School forces gay pupils to come out
Ulwazi High principal Nomampondomise Kosani called the group of 38, aged 14 to 18, together and forced them, in front of the teens’ parents, guardians and teachers, to point out their girlfriends.
Kosani first called the 38 in after two girls were found kissing in a bathroom. She sent them all home with a letter which ordered them to return with their parents.
Many parents were shocked, but some held out that their children had the right to decide on their own sexual orientation.
But there were reports of parents heading home to berate their children and force them to “stop” being gay – with violence if necessary.
Kosani refused to comment, saying how she dealt with “problems” at her school was not a matter for the media.
Eastern Cape education department spokesman Malibongwe Mtima said: “Whoever is behind this, will have to face the wrath of the department.”
Mtima said the constitution did not allow anyone to be segregated on the basis of gender or sexual orientation.
Grade 10 pupils caught up in the parade were deeply upset.
“We felt like our rights were violated. We were made to feel that being a lesbian is a crime.
“If pupils were breaking the rules by kissing in the bathroom then they should have been called to order.
“Everyone should not have been punished,” a Grade 10 pupil said.
At the school meeting, parents were informed that their children were disrupting the school and teaching other pupils “bad habits”.
A parent, who said she knew of her child’s sexual preference, felt that the school was wrong in segregating the children and making them disclose their sexual orientation in front of others. Other parents said they were grateful for the meeting as they had no idea their girls were gay.
The Dispatch spoke to some parents and guardians, who did not want to disclose their names for fear their children would be discriminated against.
“My daughter came home with a letter from school saying she was being accused of being gay at school.
“We have always been close and shared a lot together.

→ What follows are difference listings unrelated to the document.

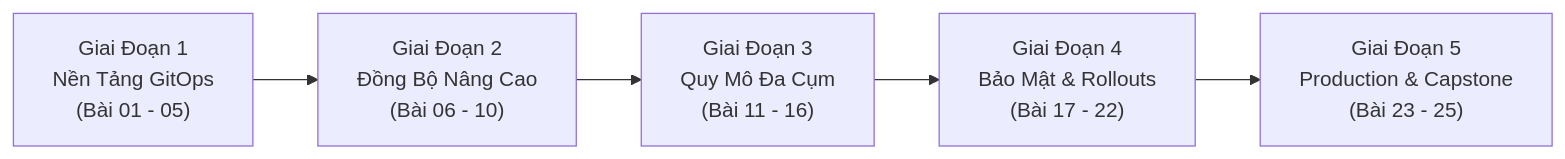
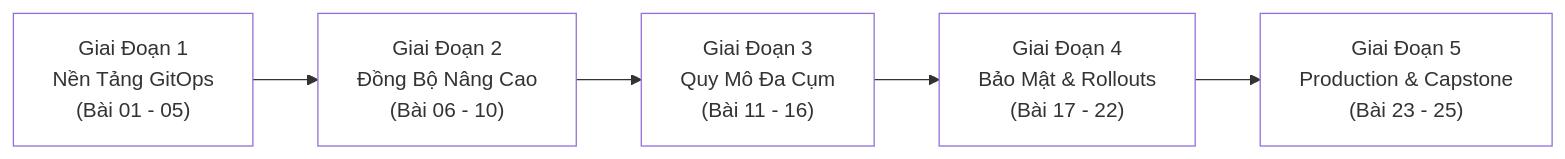
Before and after one commit to kiennt308/ntk: the second of 2 diagrams in _posts/2026-09-12-argocd-25-25-tong-hop-cau-hoi-phong-van-argo-cd-gitops-chuyen-sau-24-buoi.md, drawn with Mermaid. The commit also changed other lines of this file and 24 other files, not shown here.

````diff
--- a/_posts/2026-09-12-argocd-25-25-tong-hop-cau-hoi-phong-van-argo-cd-gitops-chuyen-sau-24-buoi.md
+++ b/_posts/2026-09-12-argocd-25-25-tong-hop-cau-hoi-phong-van-argo-cd-gitops-chuyen-sau-24-buoi.md
@@ -1154,12 +1549,16 @@
 ```mermaid
 flowchart LR
     G1["Giai Đoạn 1<br/>Nền Tảng GitOps<br/>(Bài 01 - 05)"]
     G2["Giai Đoạn 2<br/>Đồng Bộ Nâng Cao<br/>(Bài 06 - 10)"]
     G3["Giai Đoạn 3<br/>Quy Mô Đa Cụm<br/>(Bài 11 - 16)"]
     G4["Giai Đoạn 4<br/>Bảo Mật & Rollouts<br/>(Bài 17 - 22)"]
     G5["Giai Đoạn 5<br/>Production & Capstone<br/>(Bài 23 - 25)"]
 
     G1 --> G2 --> G3 --> G4 --> G5
 
-
+    style G1 fill:none
+    style G2 fill:none
+    style G3 fill:none
+    style G4 fill:none
+    style G5 fill:none
 ```
````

When I got to the school, I was shocked to hear her stand up and admit to being gay. She has never mentioned anything.
“The school has made us as parents aware, and now it is our role to go back home and talk to our children.”
“As shocked as I was with learning my child was gay, I still think that there could have been better ways to handle this situation. I was embarrassed on behalf of my child, who was made to stand up and disclose her orientation.
“There were also mixed emotions from parents and I feel that they will not handle this situation well.
“I have heard that there are parents who are going to beat up their children for being gay.”
“The school can only punish children if they are being disruptive and breaking school rules.”
“My child stood up and said she did not tell me because she was scared of how I would react, ” said another parent.
An angry parent said: “I will not accept this at all. My child is too young to even know whether she is gay or not. As long as she lives under my roof, she is going to become who I want her to be. I am going to sit down with her today and we are going to talk about this.”
The Dispatch tracked down more girls late yesterday who said they were called disgusting names at the school, accused of “forcing” young girls into relationships and were gay because they came from broken homes where there were no “father figures”.
Mtima said the department would follow up on the matter. However, legal adviser for the provincial Commission for Gender Equality Kerry-Anne Oosthuyzen said the matter could be headed for the commission and then the Equality Court.
“It must be strongly recorded that educators hold no legal right to require pupils to disclose their sexual orientation,” she said.
“Moreover, the educators may be reported to the South African Council for Educators.” — firstname.lastname@example.org
Would you like to comment on this article or view other readers' comments? Register (it’s quick and free) or sign in now.
Please read our Comment Policy before commenting.